In the lead-up to Christmas 2019 and into early 2020 it seemed as if Australia was on fire. People I know lost their homes. Whole communities were wiped out. Wildlife and trees for thousands of hectares were obliterated. I vividly remember waking up one morning to find the sky was the color of a bruised peach and everything was covered in ash: windowsills, cars, trees. I have friends who are volunteer firefighters, and they told me of the horrors they saw fighting the wildfires, and they also told me about house fires and how quickly they spread. It was relatively easy to use my personal experience to create the world of fire in THE SAFE PLACE. I spoke to a volunteer firefighter in Washington State, and he helped me with local firefighter terminology and understanding fire-fighting equipment.

Are Jessie’s and Ruth’s stories finished, or can readers expect to see them pop up again?

Spoiler alert: I leave the end of the book with both characters starting new and happier lives.

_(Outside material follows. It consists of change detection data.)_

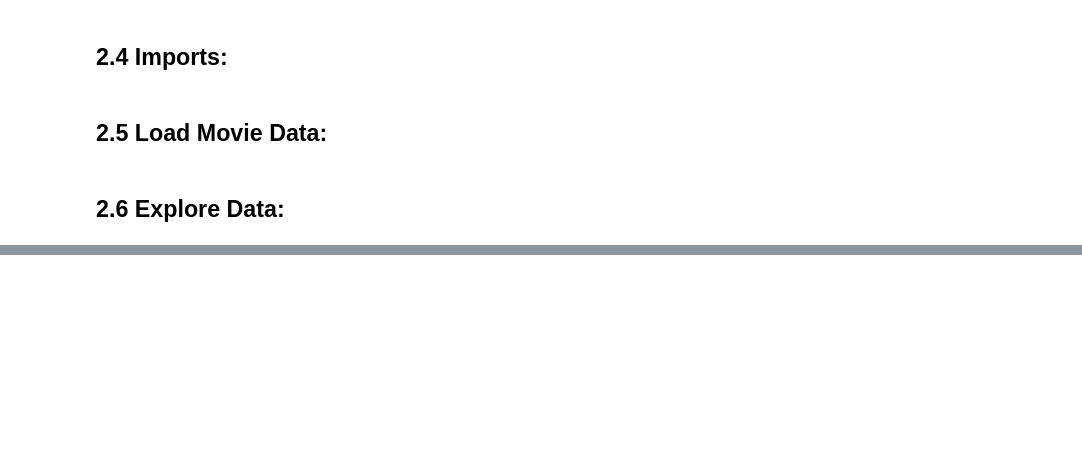
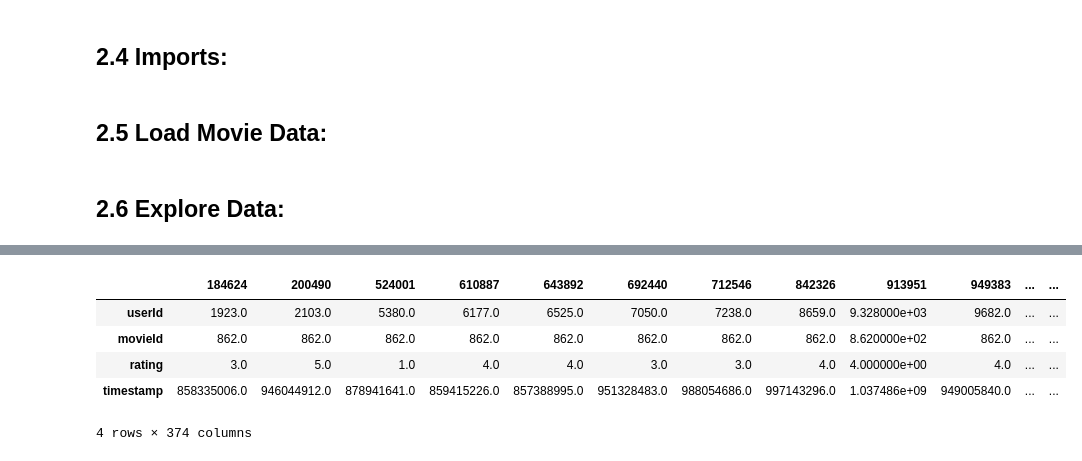
Before and after one commit to msyed-git/Capstone2-MovieRecommendationSystem, a Jupyter notebook: notebooks/02 - Data Wrangling .ipynb, the cells around one changed output, grey strips where cells are left out. Saved outputs shown, nothing was run; the diff lists cells and outputs as text; code cells hidden in the pictures; blank space fills up the shorter version.

Commit message:
cleaing data 1

```diff
--- a/notebooks/02 - Data Wrangling .ipynb
+++ b/notebooks/02 - Data Wrangling .ipynb
@@ -42,11 +42,12 @@ df1 = pd.read_csv('../src/data/TMDB 5000 Movie Dataset/tmdb_5000_credits.csv')
 df2 = pd.read_csv('../src/data/TMDB 5000 Movie Dataset/tmdb_5000_movies.csv')
 
 # Load 'The Movies Dataset'
-df3 = pd.read_csv('../src/data/The Movies Dataset/Keywords.csv')
-df4 = pd.read_csv('../src/data/The Movies Dataset/links.csv')
-df5 = pd.read_csv('../src/data/The Movies Dataset/links_small.csv')
-df6 = pd.read_csv('../src/data/The Movies Dataset/movies_metadata.csv', dtype= {'popularity': 'object'})
-#df7 = pd.read_csv('../src/data/The Movies Dataset/ratings.csv')
-df8 = pd.read_csv('../src/data/The Movies Dataset/ratings_small.csv')
+df_keywords = pd.read_csv('../src/data/The Movies Dataset/Keywords.csv')
+df_links = pd.read_csv('../src/data/The Movies Dataset/links.csv')
+df_links_small = pd.read_csv('../src/data/The Movies Dataset/links_small.csv')
+df_metadata = pd.read_csv('../src/data/The Movies Dataset/movies_metadata.csv', dtype= {'popularity': 'object'})
+df_ratings = pd.read_csv('../src/data/The Movies Dataset/ratings.csv')
+df_ratings_small = pd.read_csv('../src/data/The Movies Dataset/ratings_small.csv')
+df_credits = pd.read_csv('../src/data/The Movies Dataset/credits.csv')
 # %% [markdown]
 ## 2.6 Explore Data:
@@ -97,0 +303,9 @@ None
+# %%
+df_ratings[df_ratings['movieId'] == 862].T
+# %% [output]
+|  | 184624 | 200490 | 524001 | 610887 | 643892 | 692440 | 712546 | 842326 | 913951 | 949383 | ... | ... |
+| userId | 1923.0 | 2103.0 | 5380.0 | 6177.0 | 6525.0 | 7050.0 | 7238.0 | 8659.0 | 9.328000e+03 | 9682.0 | ... | ... |
+| movieId | 862.0 | 862.0 | 862.0 | 862.0 | 862.0 | 862.0 | 862.0 | 862.0 | 8.620000e+02 | 862.0 | ... | ... |
+| rating | 3.0 | 5.0 | 1.0 | 4.0 | 4.0 | 3.0 | 3.0 | 4.0 | 4.000000e+00 | 4.0 | ... | ... |
+| timestamp | 858335006.0 | 946044912.0 | 878941641.0 | 859415226.0 | 857388995.0 | 951328483.0 | 988054686.0 | 997143296.0 | 1.037486e+09 | 949005840.0 | ... | ... |
+4 rows × 374 columns
```
Also changed, not shown: parts of 22 cells of this notebook.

Depending on how well THE SAFE PLACE is received by readers, there may be a sequel. I would certainly love to write it.

What attracts you to this book’s genre?     

The emotional rollercoaster ride. The plot twists. The complex and intriguing characters. The puzzles that need solving. The dramatic climax. Yup, I love thrillers!

In addition to thrillers, you also write cozy mysteries. Are there any other genres that you’re curious to try?

I write cozy mysteries as Louisa Bennet. In fact, I have a new dog detective mystery about to be released, The Bone Ranger, published by Clan Destine Press. It’s about a dog who solves crimes that “hoomans” can’t, and the dog, Monty, is the main narrator. The secondary narrator is Rose Sidebottom, who is struggling to prove that she can make it as a detective. It’s fun and uplifting, and very different from my thrillers. When I write the dog detective mysteries, I find I’m smiling to myself. They are a salve to the darker tone of my thrillers. I don’t think I’ll have the time to explore any new genres in 2022 because I have another cozy being published, as well as three crime-thrillers.

What is your favorite part of the writing process and why?

My favorite part of the writing process is the very beginning. Coming up with the ideas, plotting the novel, and then writing the first draft. It’s like starting out on an adventure and you’re not quite sure how it will pan out. It’s a real thrill.

No spoilers, but what can you tell us about your book that we won’t find in the jacket copy or the PR material?       

Bartie, the central character’s rescued golden retriever, is based on a real dog who passed away recently, and I wanted Bartie to live on in this book. He was a loyal and loving friend to his owner, just as Bartie is to Jessie Lewis in THE SAFE PLACE.

Can you tell us what you’re working on next?

I’m writing a new dog detective mystery as Louisa Bennet and three crime-thrillers/police procedurals as L.A. Larkin—a new series that will start to appear at the end of 2022.


L.A. Larkin’s crime-thrillers have won her fans all over the world. Described as a superb “chiller thriller’” writer by Marie Claire magazine and praised by the king of crime, Lee Child, Louisa likes to write stories with lots of plot twists and characters that surprise. She has a Bachelor of Arts in Literature and teaches creative writing at the Australian Writers’ Centre. She has been on the organizing committees of the prestigious Ned Kelly Awards and Sisters In Crime Australia. Born in England, she lives in Australia and sets her current novels in America.

To learn more about the author and her work, please visit her website.